TO DO:
Sort through the data and copy the lines holding the word "Pittsburgh".

INPUT DATA:
#####

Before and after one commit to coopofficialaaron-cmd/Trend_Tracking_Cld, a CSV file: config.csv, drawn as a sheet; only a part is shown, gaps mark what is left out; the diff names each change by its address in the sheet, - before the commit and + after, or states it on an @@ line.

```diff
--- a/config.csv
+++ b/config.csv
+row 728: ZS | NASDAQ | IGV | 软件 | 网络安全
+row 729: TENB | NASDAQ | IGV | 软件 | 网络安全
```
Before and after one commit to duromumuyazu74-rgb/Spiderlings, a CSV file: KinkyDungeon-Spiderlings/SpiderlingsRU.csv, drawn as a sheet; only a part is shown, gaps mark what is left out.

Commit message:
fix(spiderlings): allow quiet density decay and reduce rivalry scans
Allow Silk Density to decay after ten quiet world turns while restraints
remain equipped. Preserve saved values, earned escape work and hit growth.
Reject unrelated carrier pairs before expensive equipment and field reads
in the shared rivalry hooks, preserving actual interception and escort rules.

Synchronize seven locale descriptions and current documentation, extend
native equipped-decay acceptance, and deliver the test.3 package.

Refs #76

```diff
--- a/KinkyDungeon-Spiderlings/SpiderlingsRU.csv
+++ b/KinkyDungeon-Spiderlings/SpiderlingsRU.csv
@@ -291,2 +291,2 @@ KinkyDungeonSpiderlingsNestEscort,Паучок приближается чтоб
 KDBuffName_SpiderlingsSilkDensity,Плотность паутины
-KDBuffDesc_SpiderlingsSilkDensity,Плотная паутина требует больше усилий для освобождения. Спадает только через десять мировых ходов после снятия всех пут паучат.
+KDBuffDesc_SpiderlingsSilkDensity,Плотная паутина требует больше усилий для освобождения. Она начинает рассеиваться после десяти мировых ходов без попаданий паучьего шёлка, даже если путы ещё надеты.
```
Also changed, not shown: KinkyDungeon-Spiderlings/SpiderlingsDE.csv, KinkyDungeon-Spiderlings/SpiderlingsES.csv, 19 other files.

#####

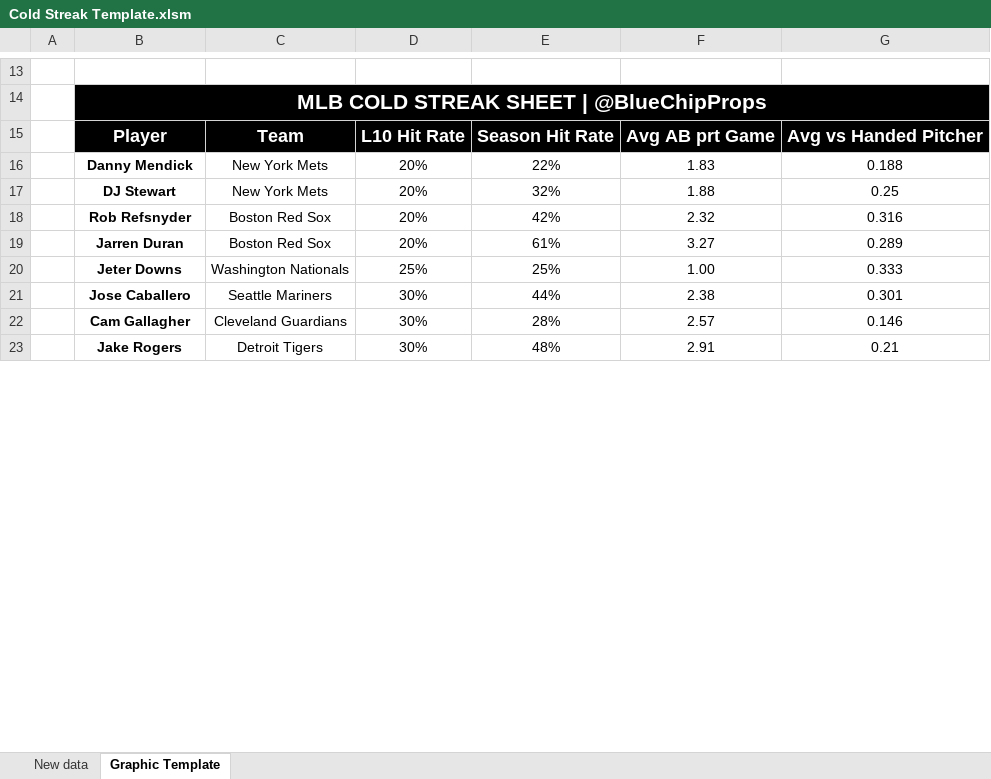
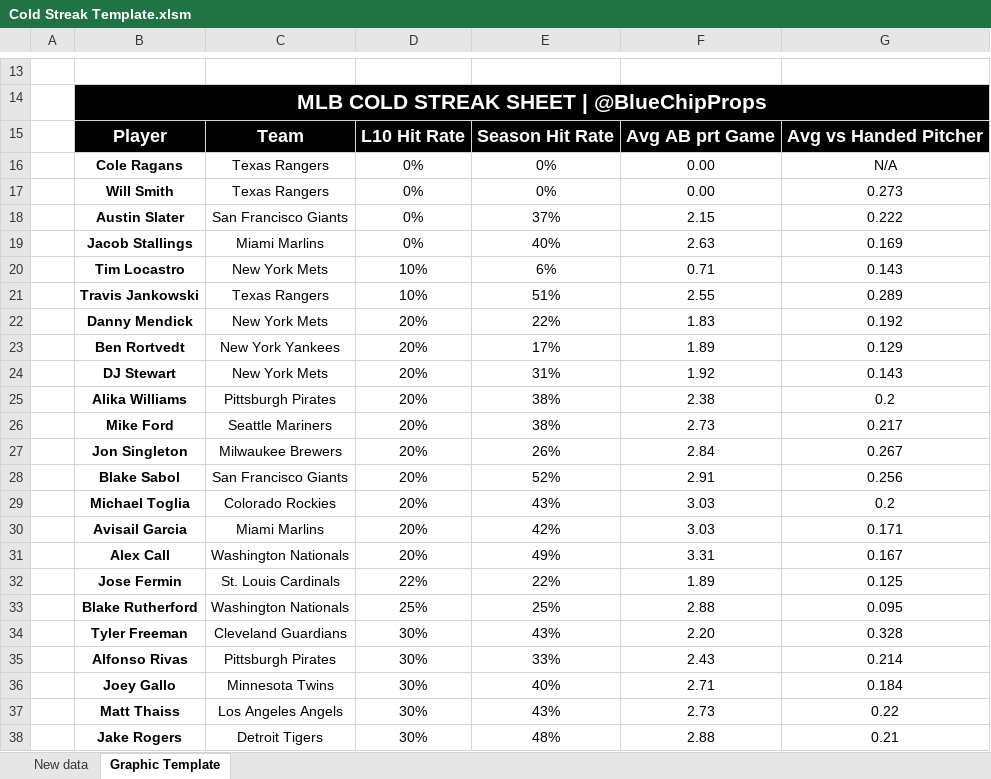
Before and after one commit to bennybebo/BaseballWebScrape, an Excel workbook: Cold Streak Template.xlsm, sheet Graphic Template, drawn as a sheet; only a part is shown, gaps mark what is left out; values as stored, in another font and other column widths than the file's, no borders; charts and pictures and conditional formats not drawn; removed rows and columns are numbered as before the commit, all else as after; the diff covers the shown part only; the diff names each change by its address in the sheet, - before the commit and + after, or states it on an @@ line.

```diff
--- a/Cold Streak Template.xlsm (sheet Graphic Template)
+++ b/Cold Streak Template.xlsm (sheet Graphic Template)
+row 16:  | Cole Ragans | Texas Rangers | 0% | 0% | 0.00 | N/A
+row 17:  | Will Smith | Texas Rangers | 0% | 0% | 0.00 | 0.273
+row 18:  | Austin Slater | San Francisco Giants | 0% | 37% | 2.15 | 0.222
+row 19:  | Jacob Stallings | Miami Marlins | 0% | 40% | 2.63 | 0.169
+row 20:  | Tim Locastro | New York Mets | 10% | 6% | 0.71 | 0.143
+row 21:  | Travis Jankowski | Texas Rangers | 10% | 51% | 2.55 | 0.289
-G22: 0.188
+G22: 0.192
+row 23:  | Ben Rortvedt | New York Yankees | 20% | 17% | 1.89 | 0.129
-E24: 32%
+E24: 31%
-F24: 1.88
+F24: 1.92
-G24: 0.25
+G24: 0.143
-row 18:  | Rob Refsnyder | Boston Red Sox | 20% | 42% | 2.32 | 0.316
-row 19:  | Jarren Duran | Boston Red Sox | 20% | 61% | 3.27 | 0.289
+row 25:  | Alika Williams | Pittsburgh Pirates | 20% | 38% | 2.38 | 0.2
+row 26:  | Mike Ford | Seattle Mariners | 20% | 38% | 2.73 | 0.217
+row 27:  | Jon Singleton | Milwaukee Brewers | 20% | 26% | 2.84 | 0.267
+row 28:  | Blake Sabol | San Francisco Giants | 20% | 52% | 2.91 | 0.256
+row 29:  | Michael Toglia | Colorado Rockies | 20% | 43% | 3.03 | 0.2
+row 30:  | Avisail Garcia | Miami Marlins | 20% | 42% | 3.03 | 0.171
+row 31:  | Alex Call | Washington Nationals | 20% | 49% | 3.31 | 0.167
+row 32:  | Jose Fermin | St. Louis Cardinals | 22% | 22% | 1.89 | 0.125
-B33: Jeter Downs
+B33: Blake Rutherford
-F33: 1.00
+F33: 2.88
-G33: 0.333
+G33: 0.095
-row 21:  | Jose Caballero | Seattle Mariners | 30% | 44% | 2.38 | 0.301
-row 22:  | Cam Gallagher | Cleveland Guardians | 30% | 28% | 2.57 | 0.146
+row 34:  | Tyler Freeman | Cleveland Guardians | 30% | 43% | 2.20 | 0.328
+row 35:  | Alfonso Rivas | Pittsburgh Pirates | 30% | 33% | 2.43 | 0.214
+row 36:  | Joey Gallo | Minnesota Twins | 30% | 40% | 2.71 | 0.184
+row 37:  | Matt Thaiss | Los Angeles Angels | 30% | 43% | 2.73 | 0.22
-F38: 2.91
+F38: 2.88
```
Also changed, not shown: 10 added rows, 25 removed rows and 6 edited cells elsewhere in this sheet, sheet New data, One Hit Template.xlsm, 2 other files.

#####

SOLUTION BELOW:
+row 25:  | Alika Williams | Pittsburgh Pirates | 20% | 38% | 2.38 | 0.2
+row 35:  | Alfonso Rivas | Pittsburgh Pirates | 30% | 33% | 2.43 | 0.214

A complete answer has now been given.